Cinema India: The Visual Culture of Hindi Film
As the largest producer of films in the world, Indian cinema is both a major industry and a distinctive art form that permeates daily life in that country and shapes emerging global cultures elsewhere. While much has been written on the history of Indian cinema, its iconography and aesthetics have yet to be analyzed as reflections of national and cultural identities. In this important new work, Rachel Dwyer and Divia Patel focus on the development of Bombay-based commercial cinema since 1913, exploring the symbolic role of settings and costumes in staging the nation and the function of makeup and hairstyles in defining notions of beauty, sexuality, and consumption. The authors also examine how factors such as ethnicity, modernization, and Westernization impact reception of film along caste, region, language, and religious lines.

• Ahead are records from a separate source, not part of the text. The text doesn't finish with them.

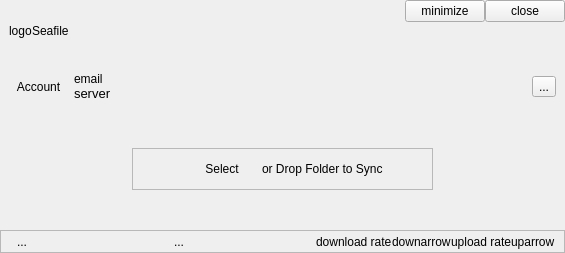
Old version of the form ui/cloud-view.ui in the repository haiwen/seafile-client.
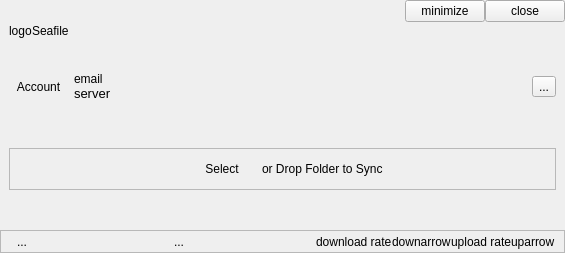
New version of the form.

Commit message: allow to resize the main window

The edit to the form file:
```diff
--- a/ui/cloud-view.ui
+++ b/ui/cloud-view.ui
@@ -211,19 +211,6 @@
       </item>
       <item>
        <layout class="QHBoxLayout" name="horizontalLayout_6">
-        <item>
-         <spacer name="horizontalSpacer_6">
-          <property name="orientation">
-           <enum>Qt::Horizontal</enum>
-          </property>
-          <property name="sizeHint" stdset="0">
-           <size>
-            <width>40</width>
-            <height>17</height>
-           </size>
-          </property>
-         </spacer>
-        </item>
         <item>
          <widget class="QFrame" name="mDropInner">
           <property name="frameShape">
@@ -282,19 +269,6 @@
           </layout>
          </widget>
         </item>
-        <item>
-         <spacer name="horizontalSpacer_7">
-          <property name="orientation">
-           <enum>Qt::Horizontal</enum>
-          </property>
-          <property name="sizeHint" stdset="0">
-           <size>
-            <width>40</width>
-            <height>20</height>
-           </size>
-          </property>
-         </spacer>
-        </item>
        </layout>
       </item>
       <item>
```
The commit also changes 4 other files.
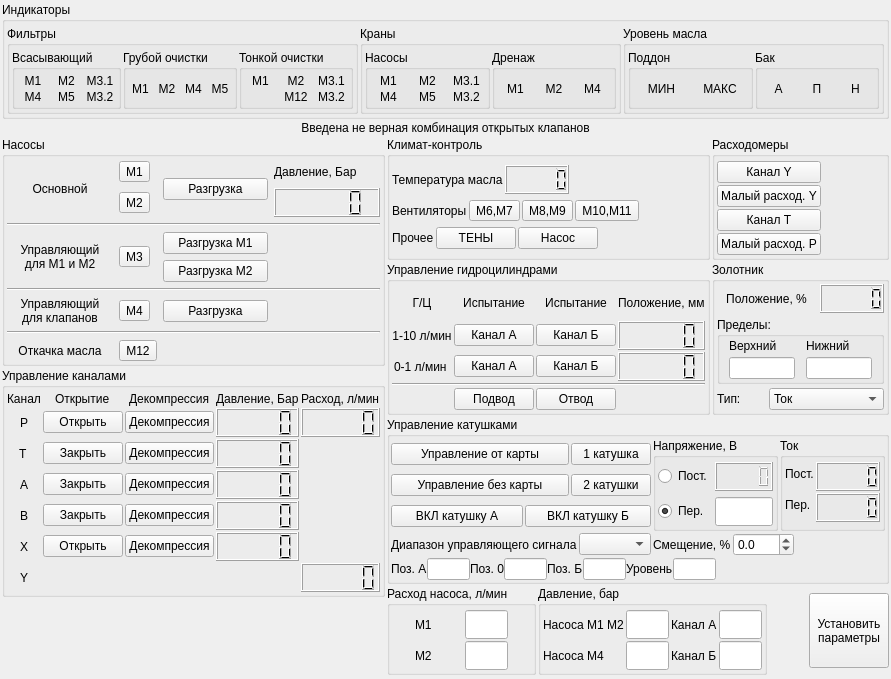
Above: manual_control.ui from firef0xff/SSHGS01 before the change. Below: the same form after it.
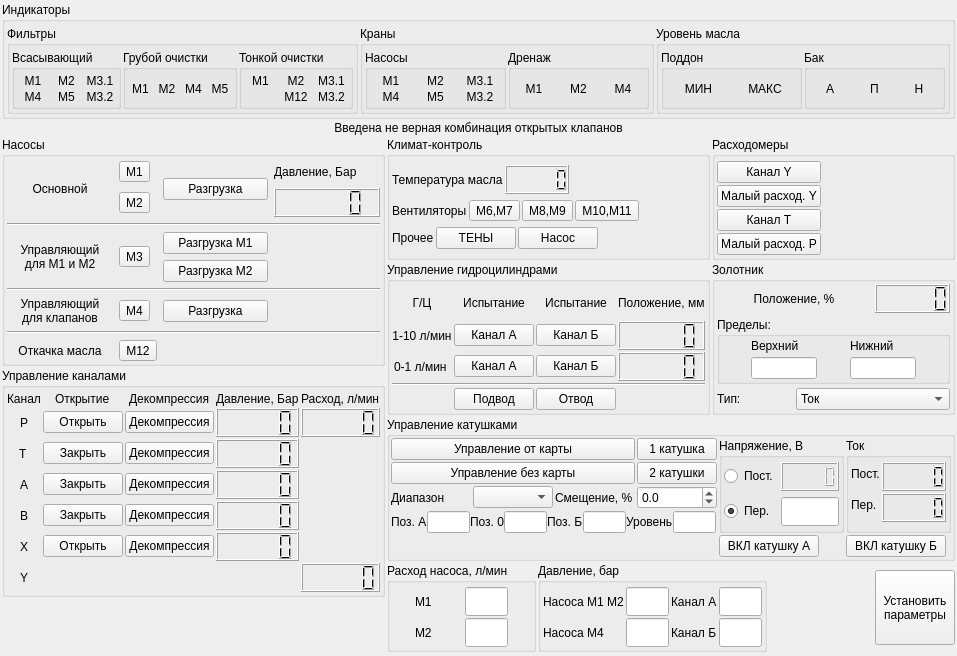
That is the form after the change.

The edit to the form file:
```diff
--- a/manual_control.ui
+++ b/manual_control.ui
@@ -6,8 +6,8 @@
    <rect>
     <x>0</x>
     <y>0</y>
-    <width>804</width>
-    <height>609</height>
+    <width>902</width>
+    <height>597</height>
    </rect>
   </property>
   <property name="sizePolicy">
@@ -1555,7 +1555,7 @@
         <property name="spacing">
          <number>2</number>
         </property>
-        <item row="0" column="5" rowspan="3">
+        <item row="0" column="5" rowspan="4">
          <widget class="QGroupBox" name="voltage">
           <property name="sizePolicy">
            <sizepolicy hsizetype="Preferred" vsizetype="Preferred">
@@ -1670,6 +1670,97 @@
           </layout>
          </widget>
         </item>
+        <item row="0" column="6" rowspan="4">
+         <widget class="QGroupBox" name="groupBox_3">
+          <property name="title">
+           <string>Ток</string>
+          </property>
+          <layout class="QFormLayout" name="formLayout_2">
+           <property name="horizontalSpacing">
+            <number>2</number>
+           </property>
+           <property name="verticalSpacing">
+            <number>2</number>
+           </property>
+           <property name="leftMargin">
+            <number>2</number>
+           </property>
+           <property name="topMargin">
+            <number>4</number>
+           </property>
+           <property name="rightMargin">
+            <number>2</number>
+           </property>
+           <property name="bottomMargin">
+            <number>2</number>
+           </property>
+           <item row="0" column="0">
+            <widget class="QLabel" name="label_23">
+             <property name="text">
+              <string>Пост.</string>
+             </property>
+            </widget>
+           </item>
+           <item row="0" column="1">
+            <widget class="QLCDNumber" name="I_DC">
+             <property name="minimumSize">
+              <size>
+               <width>0</width>
+               <height>29</height>
+              </size>
+             </property>
+             <property name="maximumSize">
+              <size>
+               <width>65</width>
+               <height>29</height>
+              </size>
+             </property>
+             <property name="toolTip">
+              <string>I_DC</string>
+             </property>
+             <property name="toolTipDuration">
+              <number>500</number>
+             </property>
+             <property name="frameShape">
+              <enum>QFrame::Box</enum>
+             </property>
+            </widget>
+           </item>
+           <item row="1" column="0">
+            <widget class="QLabel" name="label_27">
+             <property name="text">
+              <string>Пер.</string>
+             </property>
+            </widget>
+           </item>
+           <item row="1" column="1">
+            <widget class="QLCDNumber" name="I_AC">
+             <property name="minimumSize">
+              <size>
+               <width>0</width>
+               <height>29</height>
+              </size>
+             </property>
+             <property name="maximumSize">
+              <size>
+               <width>65</width>
+               <height>29</height>
+              </size>
+             </property>
+             <property name="toolTip">
+              <string>I_AC</string>
+             </property>
+             <property name="toolTipDuration">
+              <number>500</number>
+             </property>
+             <property name="frameShape">
+              <enum>QFrame::Box</enum>
+             </property>
+            </widget>
+           </item>
+          </layout>
+         </widget>
+        </item>
         <item row="0" column="4">
          <widget class="QPushButton" name="RC1">
           <property name="toolTip">
@@ -1734,130 +1825,7 @@
           </property>
          </widget>
         </item>
-        <item row="2" column="3" colspan="2">
-         <widget class="QPushButton" name="ONRB">
-          <property name="toolTip">
-           <string>ONRB</string>
-          </property>
-          <property name="toolTipDuration">
-           <number>500</number>
-          </property>
-          <property name="text">
-           <string>ВКЛ катушку Б</string>
-          </property>
-          <property name="checkable">
-           <bool>true</bool>
-          </property>
-         </widget>
-        </item>
-        <item row="2" column="0" colspan="3">
-         <widget class="QPushButton" name="ONRA">
-          <property name="toolTip">
-           <string>ONRA</string>
-          </property>
-          <property name="toolTipDuration">
-           <number>500</number>
-          </property>
-          <property name="text">
-           <string>ВКЛ катушку А</string>
-          </property>
-          <property name="checkable">
-           <bool>true</bool>
-          </property>
-         </widget>
-        </item>
-        <item row="0" column="6" rowspan="3">
-         <widget class="QGroupBox" name="groupBox_3">
-          <property name="title">
-           <string>Ток</string>
-          </property>
-          <layout class="QFormLayout" name="formLayout_2">
-           <property name="horizontalSpacing">
-            <number>2</number>
-           </property>
-           <property name="verticalSpacing">
-            <number>2</number>
-           </property>
-           <property name="leftMargin">
-            <number>2</number>
-           </property>
-           <property name="topMargin">
-            <number>4</number>
-           </property>
-           <property name="rightMargin">
-            <number>2</number>
-           </property>
-           <property name="bottomMargin">
-            <number>2</number>
-           </property>
-           <item row="0" column="0">
-            <widget class="QLabel" name="label_23">
-             <property name="text">
-              <string>Пост.</string>
-             </property>
-            </widget>
-           </item>
-           <item row="0" column="1">
-            <widget class="QLCDNumber" name="I_DC">
-             <property name="minimumSize">
-              <size>
-               <width>0</width>
-               <height>29</height>
-              </size>
-             </property>
-             <property name="maximumSize">
-              <size>
-               <width>65</width>
-               <height>29</height>
-              </size>
-             </property>
-             <property name="toolTip">
-              <string>I_DC</string>
-             </property>
-             <property name="toolTipDuration">
-              <number>500</number>
-             </property>
-             <property name="frameShape">
-              <enum>QFrame::Box</enum>
-             </property>
-            </widget>
-           </item>
-           <item row="1" column="0">
-            <widget class="QLabel" name="label_27">
-             <property name="text">
-              <string>Пер.</string>
-             </property>
-            </widget>
-           </item>
-           <item row="1" column="1">
-            <widget class="QLCDNumber" name="I_AC">
-             <property name="minimumSize">
-              <size>
-               <width>0</width>
-               <height>29</height>
-              </size>
-             </property>
-             <property name="maximumSize">
-              <size>
-               <width>65</width>
-               <height>29</height>
-              </size>
-             </property>
-             <property name="toolTip">
-              <string>I_AC</string>
-             </property>
-             <property name="toolTipDuration">
-              <number>500</number>
-             </property>
-             <property name="frameShape">
-              <enum>QFrame::Box</enum>
-             </property>
-            </widget>
-           </item>
-          </layout>
-         </widget>
-        </item>
-        <item row="3" column="0" colspan="7">
+        <item row="2" column="0" colspan="5">
          <layout class="QHBoxLayout" name="horizontalLayout_6">
           <property name="topMargin">
            <number>0</number>
@@ -1865,7 +1833,7 @@
           <item>
            <widget class="QLabel" name="label_20">
             <property name="text">
-             <string>Диапазон управляющего сигнала</string>
+             <string>Диапазон</string>
             </property>
            </widget>
           </item>
@@ -1889,22 +1857,53 @@
             </property>
            </widget>
           </item>
-          <item>
-           <spacer name="horizontalSpacer_5">
-            <property name="orientation">
-             <enum>Qt::Horizontal</enum>
-            </property>
-            <property name="sizeHint" stdset="0">
-             <size>
-              <width>40</width>
-              <height>20</height>
-             </size>
-            </property>
-           </spacer>
-          </item>
          </layout>
         </item>
-        <item row="4" column="0" colspan="7">
+        <item row="4" column="6">
+         <widget class="QPushButton" name="ONRB">
+          <property name="maximumSize">
+           <size>
+            <width>100</width>
+            <height>23</height>
+           </size>
+          </property>
+          <property name="toolTip">
+           <string>ONRB</string>
+          </property>
+          <property name="toolTipDuration">
+           <number>500</number>
+          </property>
+          <property name="text">
+           <string>ВКЛ катушку Б</string>
+          </property>
+          <property name="checkable">
+           <bool>true</bool>
+          </property>
+         </widget>
+        </item>
+        <item row="4" column="5">
+         <widget class="QPushButton" name="ONRA">
+          <property name="maximumSize">
+           <size>
+            <width>100</width>
+            <height>23</height>
+           </size>
+          </property>
+          <property name="toolTip">
+           <string>ONRA</string>
+          </property>
+          <property name="toolTipDuration">
+           <number>500</number>
+          </property>
+          <property name="text">
+           <string>ВКЛ катушку А</string>
+          </property>
+          <property name="checkable">
+           <bool>true</bool>
+          </property>
+         </widget>
+        </item>
+        <item row="3" column="0" colspan="5">
          <layout class="QHBoxLayout" name="signal_layers">
           <property name="spacing">
            <number>0</number>
@@ -2005,13 +2004,13 @@
            </widget>
           </item>
           <item>
-           <spacer name="horizontalSpacer_7">
+           <spacer name="horizontalSpacer_5">
             <property name="orientation">
              <enum>Qt::Horizontal</enum>
             </property>
             <property name="sizeHint" stdset="0">
              <size>
-              <width>40</width>
+              <width>1</width>
               <height>20</height>
              </size>
             </property>
```
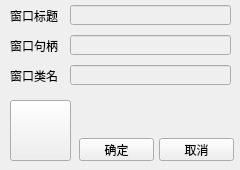
Chaos192/GenshinImpact_AutoMap, file GenshinImpact_AutoMap/QtWidgetsClassMySelectGenshinImpactHandle.ui: the form before one commit.
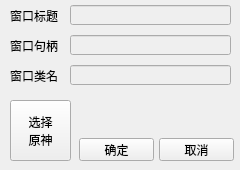
The form after the commit. Icons and pictures are not drawn.

Commit message: 实现了选择原神窗口Alt+F8

The edit to the form file:
```diff
--- a/GenshinImpact_AutoMap/QtWidgetsClassMySelectGenshinImpactHandle.ui
+++ b/GenshinImpact_AutoMap/QtWidgetsClassMySelectGenshinImpactHandle.ui
@@ -82,7 +82,8 @@
     </rect>
    </property>
    <property name="text">
-    <string/>
+    <string>选择
+原神</string>
    </property>
   </widget>
   <widget class="QLabel" name="labelName">
```
Left out of the diff: 66 changed lines with no effect on the pictures. The commit also changes 9 other files.
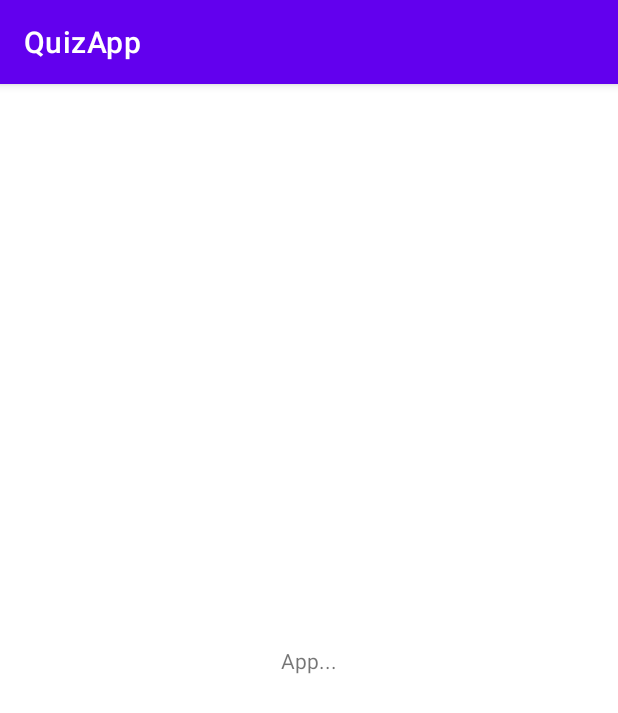
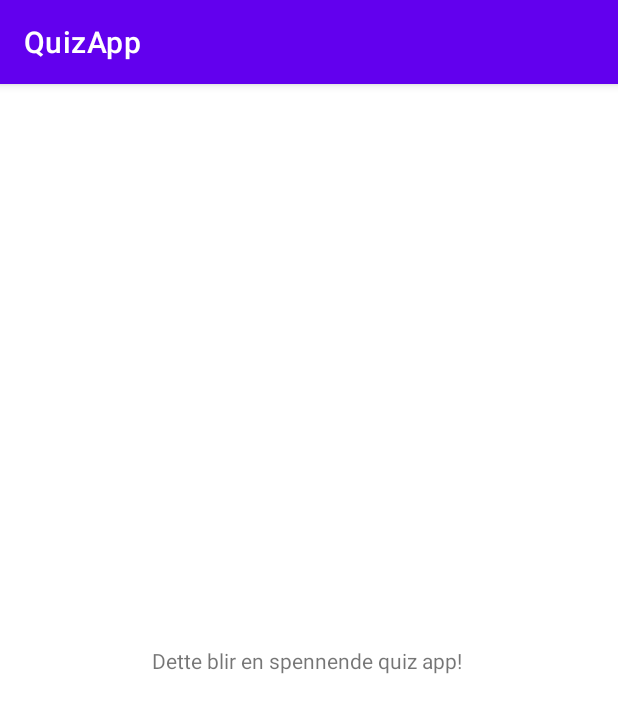
Before and after one commit to h586643/QuizApp, an Android app: the QuizActivity screen opened directly, with no data from a screen before it, on a phone screen of 412 x 824 dp. Shown: the top 713 px of the screen. Run offline under Robolectric (Android 15) with nearby library versions, the phone set to English and light mode, and no system bars.

Commit message:
Comments on solution and refactoring

```diff
--- a/app/src/main/java/com/example/quizapp/QuizActivity.java
+++ b/app/src/main/java/com/example/quizapp/QuizActivity.java
@@ -9,6 +9,14 @@ public class QuizActivity extends AppCompatActivity {
     @Override
     protected void onCreate(Bundle savedInstanceState) {
         super.onCreate(savedInstanceState);
-        setContentView(R.layout.activity_app);
+        setContentView(R.layout.activity_quiz);
     }
+
+    // Laste inn tilfeldig bilde fra DatabaseActivity
+
+    // Vise tilhørende tekst (riktig svaralternativ) sammen med to andre tekstalternativer som er feil
+
+    // Loope gjennom på denne måten i det uendelige
+
+    // Holde score
 }
--- a/app/src/main/res/layout/activity_app.xml
+++ b/app/src/main/res/layout/activity_quiz.xml
@@ -10,7 +10,7 @@
         android:id="@+id/textView7"
         android:layout_width="wrap_content"
         android:layout_height="wrap_content"
-        android:text="App..."
+        android:text="Dette blir en spennende quiz app! "
         app:layout_constraintBottom_toBottomOf="parent"
         app:layout_constraintEnd_toEndOf="parent"
         app:layout_constraintStart_toStartOf="parent"
```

The economic influence of advertising in actually determining film content and the dissemination of its imagery are also discussed. Film studies scholars recently have begun to investigate advertising in the film industry and this book makes an important contribution to this emerging subfield in its engagement with Indian cinema and the impact of advertising on the culture at large.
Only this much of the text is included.